WORK TASK:
Task for the records below: count the lines that contain the word "restclient" and give only that number.

INPUT:
_ _ _ _ _ _ _

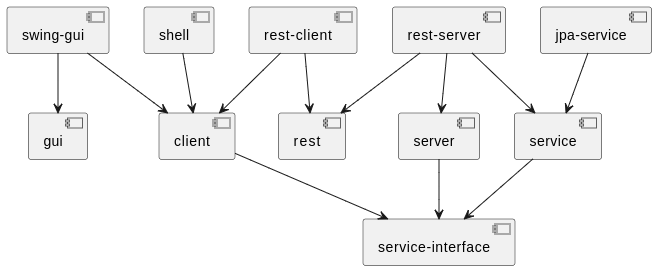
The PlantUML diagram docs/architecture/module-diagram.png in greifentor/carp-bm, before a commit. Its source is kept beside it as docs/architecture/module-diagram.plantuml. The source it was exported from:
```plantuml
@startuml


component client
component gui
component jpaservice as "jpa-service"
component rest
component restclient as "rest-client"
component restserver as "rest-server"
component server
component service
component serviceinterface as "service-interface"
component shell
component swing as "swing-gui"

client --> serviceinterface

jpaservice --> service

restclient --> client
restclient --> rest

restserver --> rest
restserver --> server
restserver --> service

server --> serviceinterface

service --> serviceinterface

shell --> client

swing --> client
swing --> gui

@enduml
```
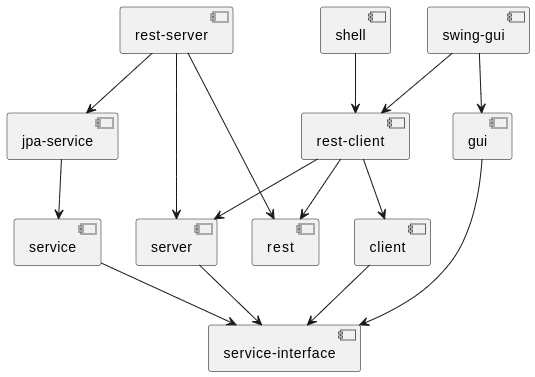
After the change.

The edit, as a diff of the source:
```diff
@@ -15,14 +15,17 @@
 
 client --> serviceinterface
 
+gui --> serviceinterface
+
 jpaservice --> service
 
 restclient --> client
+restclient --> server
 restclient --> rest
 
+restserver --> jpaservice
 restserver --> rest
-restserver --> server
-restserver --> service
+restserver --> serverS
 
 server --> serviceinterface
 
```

_ _ _ _ _ _ _

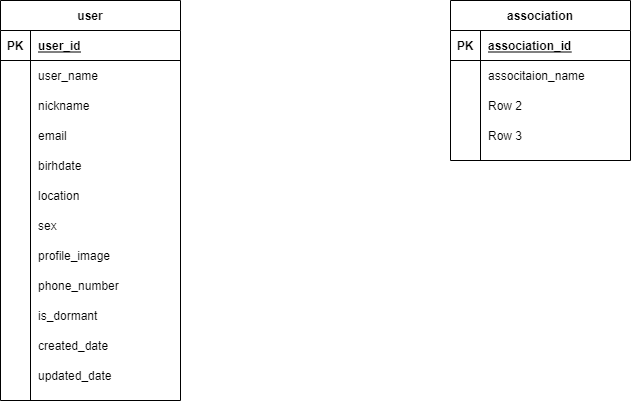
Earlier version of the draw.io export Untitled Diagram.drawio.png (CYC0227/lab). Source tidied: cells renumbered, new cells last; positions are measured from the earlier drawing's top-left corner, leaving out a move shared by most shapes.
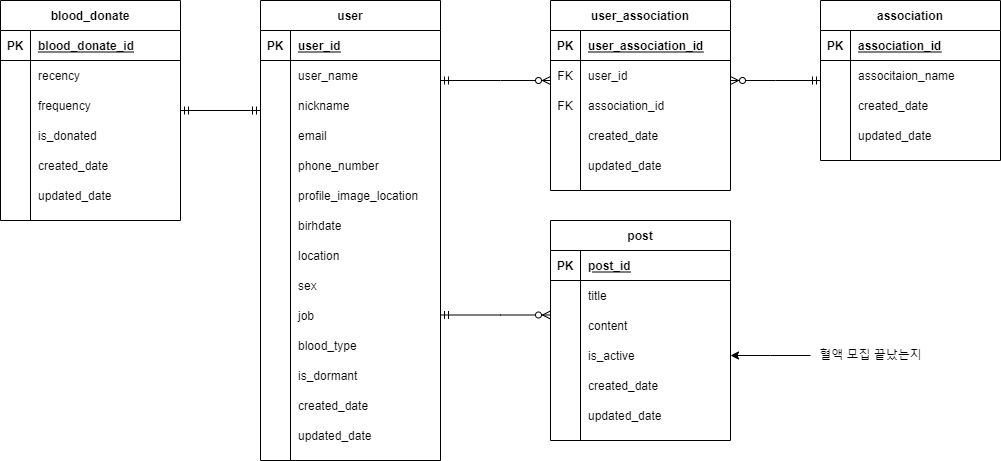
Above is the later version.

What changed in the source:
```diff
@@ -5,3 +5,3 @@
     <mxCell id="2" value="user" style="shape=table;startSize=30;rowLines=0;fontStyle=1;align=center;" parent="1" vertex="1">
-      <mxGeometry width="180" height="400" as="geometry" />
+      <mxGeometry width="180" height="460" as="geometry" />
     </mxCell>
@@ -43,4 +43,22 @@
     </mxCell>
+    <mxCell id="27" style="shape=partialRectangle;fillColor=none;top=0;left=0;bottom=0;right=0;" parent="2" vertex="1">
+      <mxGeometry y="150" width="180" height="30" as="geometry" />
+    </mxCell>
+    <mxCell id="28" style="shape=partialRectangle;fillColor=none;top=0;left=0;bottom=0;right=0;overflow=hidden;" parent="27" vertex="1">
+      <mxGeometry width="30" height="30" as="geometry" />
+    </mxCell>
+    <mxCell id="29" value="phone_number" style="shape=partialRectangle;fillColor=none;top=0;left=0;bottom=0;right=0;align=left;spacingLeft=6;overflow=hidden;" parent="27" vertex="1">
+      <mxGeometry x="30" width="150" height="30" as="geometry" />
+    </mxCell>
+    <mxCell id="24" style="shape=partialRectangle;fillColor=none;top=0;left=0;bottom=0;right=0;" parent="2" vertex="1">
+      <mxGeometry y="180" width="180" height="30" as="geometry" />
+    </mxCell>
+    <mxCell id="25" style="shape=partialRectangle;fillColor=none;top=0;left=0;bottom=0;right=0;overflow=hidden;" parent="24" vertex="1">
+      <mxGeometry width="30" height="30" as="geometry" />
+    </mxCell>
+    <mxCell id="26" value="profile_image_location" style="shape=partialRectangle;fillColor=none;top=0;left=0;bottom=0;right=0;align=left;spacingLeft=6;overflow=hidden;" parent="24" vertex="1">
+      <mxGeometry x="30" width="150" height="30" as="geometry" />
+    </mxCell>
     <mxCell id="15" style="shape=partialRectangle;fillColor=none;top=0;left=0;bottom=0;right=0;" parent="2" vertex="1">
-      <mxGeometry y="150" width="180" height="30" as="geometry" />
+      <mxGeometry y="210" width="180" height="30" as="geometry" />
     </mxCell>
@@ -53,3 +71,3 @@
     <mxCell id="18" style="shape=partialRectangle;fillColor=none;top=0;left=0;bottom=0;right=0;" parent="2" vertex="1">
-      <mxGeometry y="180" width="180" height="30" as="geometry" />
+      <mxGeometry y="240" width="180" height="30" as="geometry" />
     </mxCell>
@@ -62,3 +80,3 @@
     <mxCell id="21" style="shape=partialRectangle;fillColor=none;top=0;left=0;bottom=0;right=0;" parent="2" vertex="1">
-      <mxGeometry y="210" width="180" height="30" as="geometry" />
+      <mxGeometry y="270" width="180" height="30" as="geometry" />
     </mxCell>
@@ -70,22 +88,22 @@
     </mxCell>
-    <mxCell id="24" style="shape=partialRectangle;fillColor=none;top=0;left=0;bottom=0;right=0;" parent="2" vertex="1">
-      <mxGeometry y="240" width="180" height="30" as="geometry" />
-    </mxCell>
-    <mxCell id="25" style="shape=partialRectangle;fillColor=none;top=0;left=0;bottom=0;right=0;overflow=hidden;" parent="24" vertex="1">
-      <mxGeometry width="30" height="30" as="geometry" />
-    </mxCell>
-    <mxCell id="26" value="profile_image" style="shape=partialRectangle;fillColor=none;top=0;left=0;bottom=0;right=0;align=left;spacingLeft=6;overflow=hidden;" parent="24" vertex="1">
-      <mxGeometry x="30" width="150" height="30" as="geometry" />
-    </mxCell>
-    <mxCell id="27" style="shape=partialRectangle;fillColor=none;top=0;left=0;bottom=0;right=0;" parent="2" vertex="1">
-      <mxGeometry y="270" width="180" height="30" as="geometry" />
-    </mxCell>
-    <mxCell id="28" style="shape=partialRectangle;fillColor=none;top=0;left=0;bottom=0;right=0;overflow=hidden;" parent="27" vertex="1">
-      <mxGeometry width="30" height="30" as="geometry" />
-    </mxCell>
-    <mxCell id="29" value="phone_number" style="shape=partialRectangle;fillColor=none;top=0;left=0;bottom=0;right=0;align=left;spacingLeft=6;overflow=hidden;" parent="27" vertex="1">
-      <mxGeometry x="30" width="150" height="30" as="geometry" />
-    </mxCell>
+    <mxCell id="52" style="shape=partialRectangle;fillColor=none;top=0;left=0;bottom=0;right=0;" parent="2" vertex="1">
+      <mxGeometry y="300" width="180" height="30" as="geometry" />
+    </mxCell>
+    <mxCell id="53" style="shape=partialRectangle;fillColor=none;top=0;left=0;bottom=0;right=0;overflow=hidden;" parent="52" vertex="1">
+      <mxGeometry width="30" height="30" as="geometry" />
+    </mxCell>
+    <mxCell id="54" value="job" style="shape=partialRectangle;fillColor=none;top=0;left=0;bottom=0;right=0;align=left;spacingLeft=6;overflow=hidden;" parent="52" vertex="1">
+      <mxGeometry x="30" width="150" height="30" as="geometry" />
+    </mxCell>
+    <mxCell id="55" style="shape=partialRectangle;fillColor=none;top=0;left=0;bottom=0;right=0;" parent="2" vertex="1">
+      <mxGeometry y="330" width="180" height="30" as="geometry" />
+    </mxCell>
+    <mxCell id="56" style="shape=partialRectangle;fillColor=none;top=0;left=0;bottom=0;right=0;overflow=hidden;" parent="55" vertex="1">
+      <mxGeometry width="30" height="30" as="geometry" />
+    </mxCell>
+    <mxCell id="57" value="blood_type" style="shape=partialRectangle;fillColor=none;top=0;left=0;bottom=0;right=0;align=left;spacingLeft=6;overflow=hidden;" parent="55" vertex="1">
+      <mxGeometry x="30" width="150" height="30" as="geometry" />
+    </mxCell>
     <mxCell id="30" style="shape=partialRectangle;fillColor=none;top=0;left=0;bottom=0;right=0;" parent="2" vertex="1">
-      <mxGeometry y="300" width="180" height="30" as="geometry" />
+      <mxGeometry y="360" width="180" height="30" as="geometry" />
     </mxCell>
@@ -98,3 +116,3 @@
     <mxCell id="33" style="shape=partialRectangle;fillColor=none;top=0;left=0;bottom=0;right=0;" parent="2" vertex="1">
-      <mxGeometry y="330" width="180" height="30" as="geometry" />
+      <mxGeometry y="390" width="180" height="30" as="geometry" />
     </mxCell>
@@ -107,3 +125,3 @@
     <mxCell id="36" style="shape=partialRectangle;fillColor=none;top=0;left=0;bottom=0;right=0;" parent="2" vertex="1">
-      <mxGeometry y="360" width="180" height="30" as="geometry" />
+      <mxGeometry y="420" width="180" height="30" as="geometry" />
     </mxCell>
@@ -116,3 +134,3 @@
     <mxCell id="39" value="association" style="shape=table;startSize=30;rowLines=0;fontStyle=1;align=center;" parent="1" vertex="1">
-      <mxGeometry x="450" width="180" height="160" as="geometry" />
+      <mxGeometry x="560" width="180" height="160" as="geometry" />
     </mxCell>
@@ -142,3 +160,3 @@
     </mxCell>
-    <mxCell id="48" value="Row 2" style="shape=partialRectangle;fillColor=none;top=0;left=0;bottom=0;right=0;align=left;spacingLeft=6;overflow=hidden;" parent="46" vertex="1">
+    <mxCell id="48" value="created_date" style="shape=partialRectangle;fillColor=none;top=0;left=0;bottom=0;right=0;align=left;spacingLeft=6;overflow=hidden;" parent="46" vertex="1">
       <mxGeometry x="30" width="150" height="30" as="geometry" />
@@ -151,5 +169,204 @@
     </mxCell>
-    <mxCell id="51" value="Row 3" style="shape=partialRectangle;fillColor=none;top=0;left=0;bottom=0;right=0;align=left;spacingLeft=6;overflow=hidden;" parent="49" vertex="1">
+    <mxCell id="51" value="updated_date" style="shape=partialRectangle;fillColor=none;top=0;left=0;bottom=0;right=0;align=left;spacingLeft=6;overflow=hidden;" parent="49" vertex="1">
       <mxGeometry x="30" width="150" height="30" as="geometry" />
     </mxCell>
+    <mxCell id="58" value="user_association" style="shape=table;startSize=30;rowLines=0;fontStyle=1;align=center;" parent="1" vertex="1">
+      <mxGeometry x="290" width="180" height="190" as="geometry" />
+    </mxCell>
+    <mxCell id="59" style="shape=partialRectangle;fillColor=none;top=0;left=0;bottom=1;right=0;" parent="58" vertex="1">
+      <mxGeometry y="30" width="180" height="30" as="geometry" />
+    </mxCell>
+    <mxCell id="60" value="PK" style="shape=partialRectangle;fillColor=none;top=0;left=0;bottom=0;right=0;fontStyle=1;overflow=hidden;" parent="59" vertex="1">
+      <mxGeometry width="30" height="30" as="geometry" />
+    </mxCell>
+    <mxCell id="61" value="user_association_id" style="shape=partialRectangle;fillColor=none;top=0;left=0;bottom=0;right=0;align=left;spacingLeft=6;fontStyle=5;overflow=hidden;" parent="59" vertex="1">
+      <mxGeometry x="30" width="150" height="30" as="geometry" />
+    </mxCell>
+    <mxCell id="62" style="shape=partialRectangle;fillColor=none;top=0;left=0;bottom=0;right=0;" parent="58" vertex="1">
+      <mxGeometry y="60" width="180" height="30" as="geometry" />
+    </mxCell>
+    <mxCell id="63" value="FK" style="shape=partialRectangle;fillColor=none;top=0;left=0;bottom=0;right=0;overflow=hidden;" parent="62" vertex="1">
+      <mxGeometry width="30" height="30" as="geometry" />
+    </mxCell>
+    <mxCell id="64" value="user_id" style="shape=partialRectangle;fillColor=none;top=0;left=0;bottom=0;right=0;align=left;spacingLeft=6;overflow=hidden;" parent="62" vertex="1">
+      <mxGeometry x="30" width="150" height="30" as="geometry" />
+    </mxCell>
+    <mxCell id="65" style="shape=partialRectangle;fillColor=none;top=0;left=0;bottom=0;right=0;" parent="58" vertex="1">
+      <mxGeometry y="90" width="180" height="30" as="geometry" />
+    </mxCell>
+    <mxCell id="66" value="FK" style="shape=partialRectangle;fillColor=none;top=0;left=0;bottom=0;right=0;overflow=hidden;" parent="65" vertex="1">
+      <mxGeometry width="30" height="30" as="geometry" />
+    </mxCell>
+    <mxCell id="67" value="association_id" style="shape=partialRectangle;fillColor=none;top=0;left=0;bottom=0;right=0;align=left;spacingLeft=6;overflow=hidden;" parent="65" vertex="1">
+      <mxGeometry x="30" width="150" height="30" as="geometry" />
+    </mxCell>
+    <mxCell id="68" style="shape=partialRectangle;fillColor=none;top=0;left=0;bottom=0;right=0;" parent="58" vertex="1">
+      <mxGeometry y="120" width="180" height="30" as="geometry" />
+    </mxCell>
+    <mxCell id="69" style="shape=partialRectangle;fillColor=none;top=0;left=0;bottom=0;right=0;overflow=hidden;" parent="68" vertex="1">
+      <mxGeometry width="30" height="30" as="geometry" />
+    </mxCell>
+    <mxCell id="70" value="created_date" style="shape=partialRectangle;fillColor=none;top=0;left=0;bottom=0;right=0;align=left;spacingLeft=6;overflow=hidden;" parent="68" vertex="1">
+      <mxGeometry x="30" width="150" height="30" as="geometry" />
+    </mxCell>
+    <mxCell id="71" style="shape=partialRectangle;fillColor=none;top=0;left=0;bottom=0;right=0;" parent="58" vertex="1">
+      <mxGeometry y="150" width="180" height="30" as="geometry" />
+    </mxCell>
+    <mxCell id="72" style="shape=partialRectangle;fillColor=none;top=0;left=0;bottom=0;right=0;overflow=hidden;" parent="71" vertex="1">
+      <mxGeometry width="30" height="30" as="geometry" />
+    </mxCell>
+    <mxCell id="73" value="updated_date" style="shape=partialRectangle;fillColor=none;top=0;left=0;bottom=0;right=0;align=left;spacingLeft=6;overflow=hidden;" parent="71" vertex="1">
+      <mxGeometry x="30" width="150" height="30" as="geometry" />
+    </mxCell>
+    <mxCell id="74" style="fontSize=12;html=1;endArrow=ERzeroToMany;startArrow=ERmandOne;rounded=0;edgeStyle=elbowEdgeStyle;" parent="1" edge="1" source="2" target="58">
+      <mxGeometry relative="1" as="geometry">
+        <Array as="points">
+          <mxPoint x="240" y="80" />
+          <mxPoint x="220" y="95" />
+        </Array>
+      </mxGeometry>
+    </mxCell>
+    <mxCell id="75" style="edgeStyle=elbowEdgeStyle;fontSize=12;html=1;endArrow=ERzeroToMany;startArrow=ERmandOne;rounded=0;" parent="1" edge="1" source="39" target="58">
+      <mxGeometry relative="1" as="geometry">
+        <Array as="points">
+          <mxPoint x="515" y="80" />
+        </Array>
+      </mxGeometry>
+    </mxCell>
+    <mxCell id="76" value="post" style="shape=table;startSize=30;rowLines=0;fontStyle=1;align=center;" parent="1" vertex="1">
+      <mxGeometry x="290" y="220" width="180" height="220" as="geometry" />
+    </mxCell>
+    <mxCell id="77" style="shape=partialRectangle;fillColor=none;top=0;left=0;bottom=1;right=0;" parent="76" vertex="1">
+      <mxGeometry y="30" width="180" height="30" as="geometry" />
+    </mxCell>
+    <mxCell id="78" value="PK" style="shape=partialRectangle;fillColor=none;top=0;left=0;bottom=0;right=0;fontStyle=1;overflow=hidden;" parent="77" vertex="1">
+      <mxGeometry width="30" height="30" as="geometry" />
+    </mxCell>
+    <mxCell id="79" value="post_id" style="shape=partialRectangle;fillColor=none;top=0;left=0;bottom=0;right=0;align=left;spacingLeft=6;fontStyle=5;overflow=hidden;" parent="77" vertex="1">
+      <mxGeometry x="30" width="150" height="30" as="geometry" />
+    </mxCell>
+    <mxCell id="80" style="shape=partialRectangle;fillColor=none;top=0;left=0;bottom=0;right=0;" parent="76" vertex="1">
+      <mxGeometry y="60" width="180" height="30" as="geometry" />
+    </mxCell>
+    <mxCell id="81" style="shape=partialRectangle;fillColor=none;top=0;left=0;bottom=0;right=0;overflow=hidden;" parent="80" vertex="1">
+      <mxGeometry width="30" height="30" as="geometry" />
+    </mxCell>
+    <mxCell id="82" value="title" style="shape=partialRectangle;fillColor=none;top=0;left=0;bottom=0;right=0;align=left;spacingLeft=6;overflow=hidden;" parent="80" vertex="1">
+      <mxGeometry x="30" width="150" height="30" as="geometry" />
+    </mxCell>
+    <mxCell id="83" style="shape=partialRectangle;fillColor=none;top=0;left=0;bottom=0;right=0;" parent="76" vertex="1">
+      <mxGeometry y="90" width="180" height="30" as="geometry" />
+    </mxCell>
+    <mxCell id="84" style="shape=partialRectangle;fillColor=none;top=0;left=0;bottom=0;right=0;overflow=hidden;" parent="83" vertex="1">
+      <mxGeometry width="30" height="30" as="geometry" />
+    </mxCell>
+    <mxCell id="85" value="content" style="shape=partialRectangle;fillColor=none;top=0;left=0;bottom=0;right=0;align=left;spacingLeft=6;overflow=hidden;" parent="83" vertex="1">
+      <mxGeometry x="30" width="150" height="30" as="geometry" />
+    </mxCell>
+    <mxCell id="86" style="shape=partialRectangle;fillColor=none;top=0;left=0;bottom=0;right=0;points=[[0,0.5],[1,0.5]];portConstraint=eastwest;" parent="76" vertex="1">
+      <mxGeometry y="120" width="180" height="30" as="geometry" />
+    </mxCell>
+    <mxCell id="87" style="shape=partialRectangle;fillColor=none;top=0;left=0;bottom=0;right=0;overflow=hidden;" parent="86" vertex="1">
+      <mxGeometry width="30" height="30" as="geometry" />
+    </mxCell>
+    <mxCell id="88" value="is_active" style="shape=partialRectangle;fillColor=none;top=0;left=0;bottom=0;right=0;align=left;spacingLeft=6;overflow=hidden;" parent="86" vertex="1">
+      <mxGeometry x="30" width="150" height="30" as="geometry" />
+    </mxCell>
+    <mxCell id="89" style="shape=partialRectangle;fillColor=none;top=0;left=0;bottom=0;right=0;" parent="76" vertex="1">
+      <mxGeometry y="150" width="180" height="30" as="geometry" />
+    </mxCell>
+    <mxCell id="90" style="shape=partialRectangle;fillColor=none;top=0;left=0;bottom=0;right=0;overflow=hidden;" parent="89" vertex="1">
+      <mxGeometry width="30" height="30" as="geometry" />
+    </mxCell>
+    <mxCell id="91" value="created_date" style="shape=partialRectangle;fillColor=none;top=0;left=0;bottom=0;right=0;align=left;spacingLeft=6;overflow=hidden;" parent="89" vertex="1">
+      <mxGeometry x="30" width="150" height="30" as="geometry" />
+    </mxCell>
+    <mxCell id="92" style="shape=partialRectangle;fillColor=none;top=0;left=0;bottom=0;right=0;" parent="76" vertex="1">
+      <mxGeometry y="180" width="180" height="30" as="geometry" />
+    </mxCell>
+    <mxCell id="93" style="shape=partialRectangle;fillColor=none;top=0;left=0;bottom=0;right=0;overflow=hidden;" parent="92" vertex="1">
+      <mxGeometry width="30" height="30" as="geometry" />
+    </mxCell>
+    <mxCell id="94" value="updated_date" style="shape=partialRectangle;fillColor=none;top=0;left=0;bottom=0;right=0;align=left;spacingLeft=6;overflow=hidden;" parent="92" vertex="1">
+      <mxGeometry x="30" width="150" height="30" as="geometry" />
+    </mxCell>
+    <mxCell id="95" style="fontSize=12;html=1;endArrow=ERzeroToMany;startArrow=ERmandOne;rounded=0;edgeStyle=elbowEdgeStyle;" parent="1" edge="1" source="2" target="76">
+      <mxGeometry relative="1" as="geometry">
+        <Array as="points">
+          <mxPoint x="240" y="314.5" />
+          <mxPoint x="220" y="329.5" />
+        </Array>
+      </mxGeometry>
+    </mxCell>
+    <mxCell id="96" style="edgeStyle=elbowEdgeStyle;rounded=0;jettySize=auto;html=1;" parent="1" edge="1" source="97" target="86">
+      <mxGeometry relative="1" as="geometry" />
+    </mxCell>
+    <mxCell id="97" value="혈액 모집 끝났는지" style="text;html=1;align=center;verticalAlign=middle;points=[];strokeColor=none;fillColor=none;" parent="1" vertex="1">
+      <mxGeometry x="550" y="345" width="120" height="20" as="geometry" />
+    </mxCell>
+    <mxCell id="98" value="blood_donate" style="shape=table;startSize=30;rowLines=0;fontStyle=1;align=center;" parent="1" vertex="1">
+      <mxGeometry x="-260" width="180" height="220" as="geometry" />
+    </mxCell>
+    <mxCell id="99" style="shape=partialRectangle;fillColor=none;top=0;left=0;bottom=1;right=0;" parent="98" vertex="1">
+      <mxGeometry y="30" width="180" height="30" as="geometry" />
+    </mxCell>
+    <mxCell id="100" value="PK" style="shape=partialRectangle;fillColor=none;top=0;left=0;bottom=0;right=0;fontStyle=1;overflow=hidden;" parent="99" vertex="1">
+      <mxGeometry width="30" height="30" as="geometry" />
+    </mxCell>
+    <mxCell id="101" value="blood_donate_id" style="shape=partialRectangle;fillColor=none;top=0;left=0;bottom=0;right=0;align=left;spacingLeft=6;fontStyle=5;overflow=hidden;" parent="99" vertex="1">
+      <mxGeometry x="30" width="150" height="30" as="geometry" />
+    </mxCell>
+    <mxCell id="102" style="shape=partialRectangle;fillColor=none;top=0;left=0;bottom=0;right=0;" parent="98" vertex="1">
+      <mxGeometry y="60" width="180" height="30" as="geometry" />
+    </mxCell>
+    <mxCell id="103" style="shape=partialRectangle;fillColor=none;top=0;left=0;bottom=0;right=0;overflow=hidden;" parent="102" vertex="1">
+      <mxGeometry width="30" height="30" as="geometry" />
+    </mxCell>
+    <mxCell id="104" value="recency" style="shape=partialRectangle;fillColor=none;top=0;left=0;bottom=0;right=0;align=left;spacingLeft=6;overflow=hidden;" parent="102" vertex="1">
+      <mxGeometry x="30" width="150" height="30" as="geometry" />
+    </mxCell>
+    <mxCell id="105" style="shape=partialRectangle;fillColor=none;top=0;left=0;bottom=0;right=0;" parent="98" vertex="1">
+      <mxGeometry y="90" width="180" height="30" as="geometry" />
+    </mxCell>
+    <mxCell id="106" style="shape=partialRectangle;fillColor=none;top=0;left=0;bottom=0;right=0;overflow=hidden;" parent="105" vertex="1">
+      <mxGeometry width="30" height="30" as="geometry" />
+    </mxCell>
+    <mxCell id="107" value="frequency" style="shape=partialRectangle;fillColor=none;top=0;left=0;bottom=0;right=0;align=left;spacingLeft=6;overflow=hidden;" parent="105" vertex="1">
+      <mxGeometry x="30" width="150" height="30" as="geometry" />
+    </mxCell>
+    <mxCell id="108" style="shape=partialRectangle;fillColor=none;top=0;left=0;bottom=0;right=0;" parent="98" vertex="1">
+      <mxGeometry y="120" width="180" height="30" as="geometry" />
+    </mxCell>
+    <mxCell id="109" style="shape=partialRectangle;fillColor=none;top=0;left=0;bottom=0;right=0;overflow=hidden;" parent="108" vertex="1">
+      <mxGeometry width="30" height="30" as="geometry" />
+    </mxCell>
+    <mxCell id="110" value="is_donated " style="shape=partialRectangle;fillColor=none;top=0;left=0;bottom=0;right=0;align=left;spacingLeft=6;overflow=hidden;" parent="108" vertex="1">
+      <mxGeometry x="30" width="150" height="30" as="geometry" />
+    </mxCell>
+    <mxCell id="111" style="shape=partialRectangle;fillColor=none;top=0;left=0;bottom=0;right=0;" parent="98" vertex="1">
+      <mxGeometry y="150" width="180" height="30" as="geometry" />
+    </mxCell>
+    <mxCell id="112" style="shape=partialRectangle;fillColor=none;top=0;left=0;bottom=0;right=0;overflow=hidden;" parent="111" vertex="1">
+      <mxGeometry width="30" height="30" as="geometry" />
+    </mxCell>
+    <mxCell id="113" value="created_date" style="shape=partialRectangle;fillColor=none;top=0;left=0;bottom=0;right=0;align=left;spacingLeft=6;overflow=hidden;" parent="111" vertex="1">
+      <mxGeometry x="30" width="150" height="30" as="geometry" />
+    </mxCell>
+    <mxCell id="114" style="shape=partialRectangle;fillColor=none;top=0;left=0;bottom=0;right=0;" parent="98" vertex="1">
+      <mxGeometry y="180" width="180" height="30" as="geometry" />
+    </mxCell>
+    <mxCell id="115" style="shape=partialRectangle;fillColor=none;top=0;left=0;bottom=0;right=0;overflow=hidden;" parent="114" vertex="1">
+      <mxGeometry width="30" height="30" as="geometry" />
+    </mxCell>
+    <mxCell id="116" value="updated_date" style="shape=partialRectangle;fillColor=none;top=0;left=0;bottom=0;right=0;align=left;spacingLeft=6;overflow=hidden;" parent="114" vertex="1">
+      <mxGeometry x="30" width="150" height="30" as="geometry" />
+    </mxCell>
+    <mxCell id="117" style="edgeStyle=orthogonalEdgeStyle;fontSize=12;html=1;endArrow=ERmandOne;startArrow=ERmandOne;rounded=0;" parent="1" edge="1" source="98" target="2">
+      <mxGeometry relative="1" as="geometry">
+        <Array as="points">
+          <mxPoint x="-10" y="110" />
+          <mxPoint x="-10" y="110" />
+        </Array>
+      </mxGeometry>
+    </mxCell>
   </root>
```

_ _ _ _ _ _ _

EXERCISE RESULT:
6